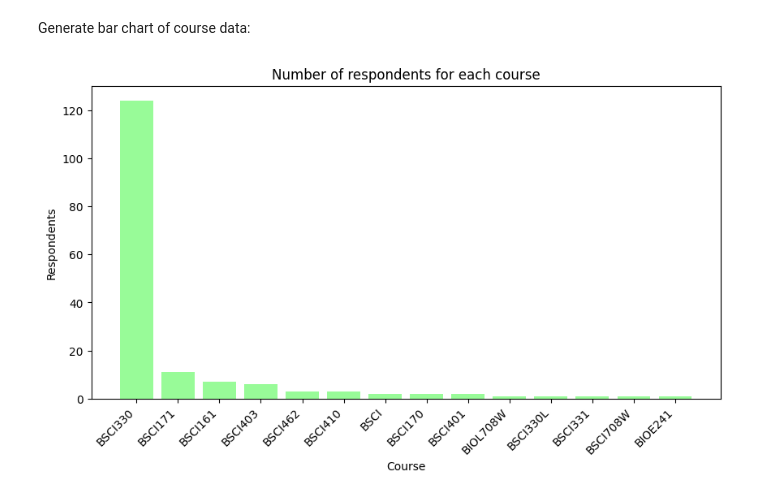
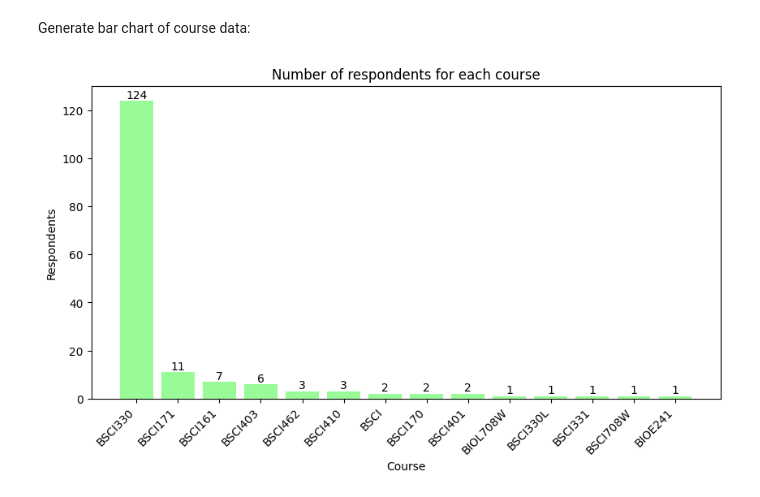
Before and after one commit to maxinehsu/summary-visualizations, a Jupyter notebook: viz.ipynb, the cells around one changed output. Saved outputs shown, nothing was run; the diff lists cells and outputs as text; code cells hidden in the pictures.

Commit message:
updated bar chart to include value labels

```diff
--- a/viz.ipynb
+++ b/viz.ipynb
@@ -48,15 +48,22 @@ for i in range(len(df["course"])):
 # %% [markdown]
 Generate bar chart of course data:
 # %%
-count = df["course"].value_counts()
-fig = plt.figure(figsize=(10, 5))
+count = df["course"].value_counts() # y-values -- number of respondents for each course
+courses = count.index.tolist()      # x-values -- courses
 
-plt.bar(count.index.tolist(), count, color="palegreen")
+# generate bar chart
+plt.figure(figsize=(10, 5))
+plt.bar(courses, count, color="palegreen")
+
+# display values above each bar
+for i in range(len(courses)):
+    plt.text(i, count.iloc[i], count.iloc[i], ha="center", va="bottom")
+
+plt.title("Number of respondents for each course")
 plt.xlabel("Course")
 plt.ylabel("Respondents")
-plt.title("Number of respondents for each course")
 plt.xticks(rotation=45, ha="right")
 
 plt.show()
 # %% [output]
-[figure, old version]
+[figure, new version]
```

==

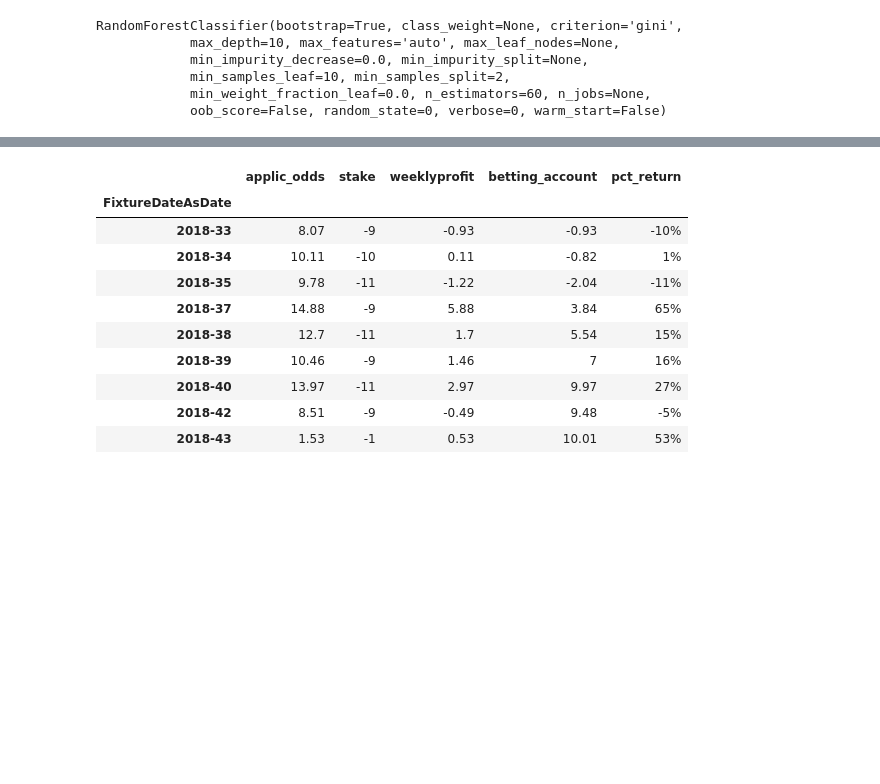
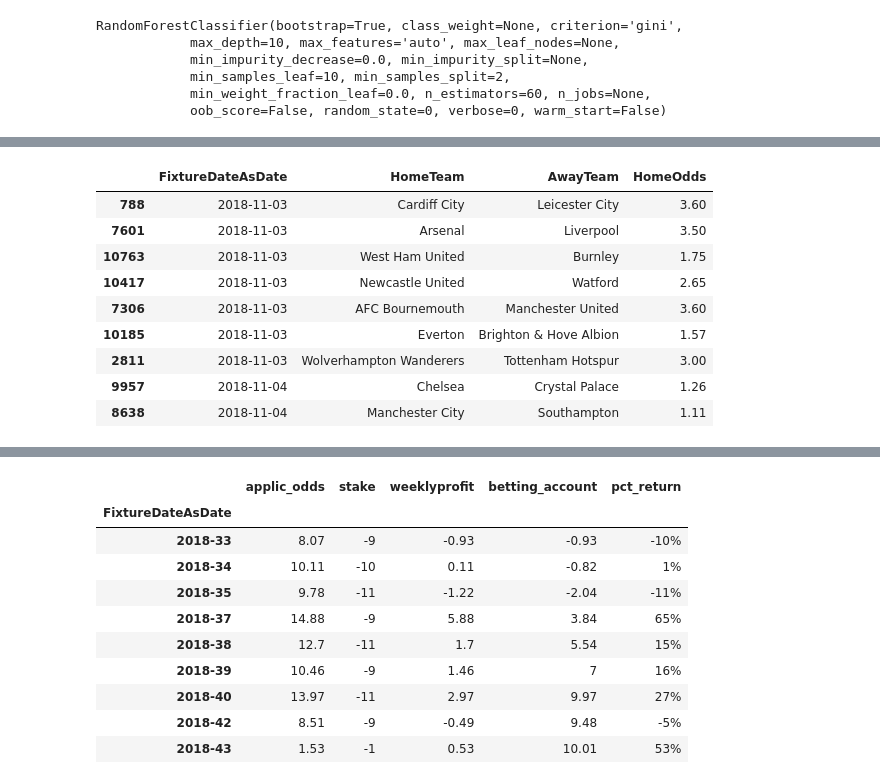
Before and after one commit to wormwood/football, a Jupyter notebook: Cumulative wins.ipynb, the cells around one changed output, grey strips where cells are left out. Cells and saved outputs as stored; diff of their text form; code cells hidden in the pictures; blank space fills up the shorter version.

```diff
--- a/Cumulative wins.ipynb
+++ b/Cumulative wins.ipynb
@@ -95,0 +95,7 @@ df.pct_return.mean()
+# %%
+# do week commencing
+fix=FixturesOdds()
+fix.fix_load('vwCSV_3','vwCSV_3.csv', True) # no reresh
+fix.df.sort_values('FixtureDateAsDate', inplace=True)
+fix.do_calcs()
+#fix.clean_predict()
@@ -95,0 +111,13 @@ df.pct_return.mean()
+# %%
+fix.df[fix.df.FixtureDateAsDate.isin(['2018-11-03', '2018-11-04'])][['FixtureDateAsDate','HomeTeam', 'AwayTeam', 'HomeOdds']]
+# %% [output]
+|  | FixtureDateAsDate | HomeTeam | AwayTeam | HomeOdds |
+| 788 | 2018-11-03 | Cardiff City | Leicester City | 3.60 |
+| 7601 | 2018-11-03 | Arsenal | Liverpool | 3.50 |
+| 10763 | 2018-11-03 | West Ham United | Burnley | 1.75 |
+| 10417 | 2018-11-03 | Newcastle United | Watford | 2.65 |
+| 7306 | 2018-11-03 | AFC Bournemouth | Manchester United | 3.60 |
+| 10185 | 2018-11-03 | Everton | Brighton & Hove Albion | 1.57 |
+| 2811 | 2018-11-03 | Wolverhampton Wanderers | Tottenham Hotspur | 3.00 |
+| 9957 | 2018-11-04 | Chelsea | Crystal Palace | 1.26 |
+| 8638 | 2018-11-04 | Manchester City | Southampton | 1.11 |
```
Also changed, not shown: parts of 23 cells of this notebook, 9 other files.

Your goal => Show the lines of the records that contain the word "output".

Answer for this exercise =>
Before and after one commit to maxinehsu/summary-visualizations, a Jupyter notebook: viz.ipynb, the cells around one changed output. Saved outputs shown, nothing was run; the diff lists cells and outputs as text; code cells hidden in the pictures.
 # %% [output]
Before and after one commit to wormwood/football, a Jupyter notebook: Cumulative wins.ipynb, the cells around one changed output, grey strips where cells are left out. Cells and saved outputs as stored; diff of their text form; code cells hidden in the pictures; blank space fills up the shorter version.
+# %% [output]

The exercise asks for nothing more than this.